The afternoon is another wonderful expedition into one of the hidden treasures of Italy. We are introduced to one of the patriarchs of perhaps the finest food shop in the Valtellina. As we enter the shop we are amazed at the resources collected here: Funghi, Vino, Aceto, Formaggio, Pastas, Grappa (oh yes, Grappa) etc,etc. The shop has been in this family for 3 generations and the next generation is definitely in training to continue this tradition. We were quite amazed by what we saw in the main shop but then our guide smiled and said follow me ... follow him on a tour of one amazing room after another. Rooms of special cheeses, rooms of pastas, one of grappas of various ages (and prices). This was great but then he said come down to the cellars. At least 3 levels down each one with different temperatures and several degrees cooler than the previous. Each one for storing different wines until we reached the lowest level where I saw wooden cases stacked with names that I recognized but know I can not afford. Along the way in niches and corners were old wine presses and other items that transformed the cellars into a museum. Casks set into the wall (perfect keeping temps) that at one time dispensed the wines into large bottles for the customers to store in their own cellars. Wheels of carts that brought the wine before trucks. Old wine presses, bottling apparatus, ancient bottles, etc. When we climbed out of this wonderful cellar, we began another descent but this time into the world of Formaggio. The final level took us to a room full of Bitto cheese ranging in age from 1-10 year old cheeses.

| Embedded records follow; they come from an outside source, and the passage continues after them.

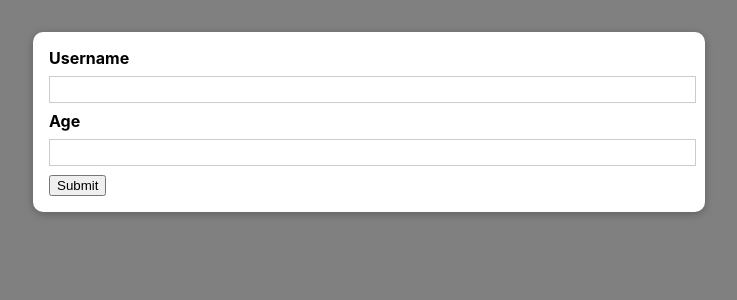
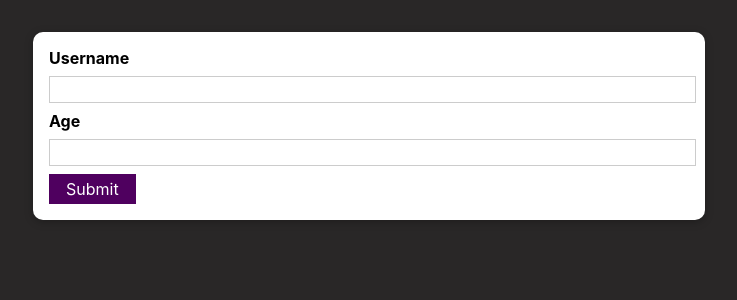
Before and after one commit to Shubh-Sad-Ratna/userform-eagle2, a React (Create React App) app: page / in a window 1280 px wide. Shown: the top 300 px of the page, without its empty margins (271-1008 px from the left). Built offline with nearby package versions, Linux system fonts and the light colour scheme; the HTML template or start-up script is replaced by a standard one.

Commit message:
Reusable Button

```diff
--- a/src/Components/Users/AddUsers.js
+++ b/src/Components/Users/AddUsers.js
@@ -1,7 +1,7 @@
 import React from "react";
 import "./AddUsers.css";
 import Card from "../UI/Card";
-
+import Button from "./Button";
 const AddUsers = () => {
   const addUserHandler = (event) => {
     event.preventDefault();
@@ -16,7 +16,7 @@
         <input type="text" id="username" />
         <label htmlFor="age">Age</label>
         <input type="number" id="age" />
-        <button type="submit">Submit</button>
+        <Button type="submit">Submit</Button>
       </form>
     </Card>
   );
--- /dev/null
+++ b/src/Components/Users/Button.css
@@ -0,0 +1,18 @@
+.button {
+    font: inherit;
+    border: 1px solid #4f005f;
+    background: #4f005f;
+    color: white;
+    padding: 0.25rem 1rem;
+    cursor: pointer;
+  }
+
+  .button:hover,
+  .button:active {
+    background: #741188;
+    border-color: #741188;
+  }
+
+  .button:focus {
+    outline: none;
+  }
--- /dev/null
+++ b/src/Components/Users/Button.js
@@ -0,0 +1,12 @@
+import React from "react";
+import "./Button.css";
+
+const Button = (props) => {
+  return (
+    <button className="button" type={props.type || "button"}>
+      {props.children}
+    </button>
+  );
+};
+
+export default Button;
--- a/src/index.css
+++ b/src/index.css
@@ -5,7 +5,7 @@
     sans-serif;
   -webkit-font-smoothing: antialiased;
   -moz-osx-font-smoothing: grayscale;
-  background-color: gray;
+  background-color: rgb(41, 39, 39);
 }
 
 code {
```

Sept 7 ... In the Valley of Etivaz

Today we will visit the caves where Etivaz is aged. Aging is of great importance in developing the final quality of the cheese. The cheese is brought in by the farmers at regular intervals of up to a week as mandated by the AOC rules for this cheese. They are then salted and brined, dried off and moved to aging area set aside for each family. At 6 months a small portion of the cheese will be selected for a longer aging which may be extended for many years. This cheese will have the rind removed by scrubbing and a light coat of olive oil applied. It will then be moved to a drier aging area where it is stored on edge and turned a quarter turn at regular intervals depending on moisture level. This cheese is called Etivaz Rebibe and may be aged for many years. It is traditionally shaved into very thin strips when served.

In the afternoon we are off to visit another cheese maker who is very unique, being one of the few sheep milk cheese producers in Switzerland. We arrive in the evening to accompany him and his wife into the high peaks to gather the sheep and retrieve the milk. This is one rough journey even with four wheel drive and takes about 20-30 minutes each way. The milking system is quite amazing, bringing in 30 ewes running in 2 lines with the cheese maker and his wife doing the milking from from a recess below the ewes. When one batch finishes the milked ewes are released and another 32 come running in, I just had to wonder what was in the pellets they received during milking. 320 ewes were milked in 10+ batches in about an hour. This time of year only about 1/2 Liter per ewe is produced at each milking. During the summer almost twice as much is provided.
Before heading back down to the valley we went to see the ancient chalet that the family has been working at restoring now for several years. Currently all of the cheese is produced in the valley dairy where they live.

Following the Alpage visit we returned to the farm for a tasting of the cheese they produce. There is quite a variety. Yogurt (which we had for lunch earlier in the day) several fresh cheeses, a soft ripened cheese, and a nice Tomme style cheese. They also produce a wonderful pine bark wrapped cheese that develops a wonderful white coat as the cheese ripens inside. This appears to be similar to a Vacherin Mt D'Or but ripens very differently because it is not a washed rind.

Of course with the cheese we shared a bottle of wine and the discussion ranged from what is happening with cheesemaking in the US on small farms to current farm problems in their region. The biggest problem being animal loss due to lynx and the newly introduced wolf population. It seems that most of the cheesemakers we talk to in the mountains are losing many of their stock.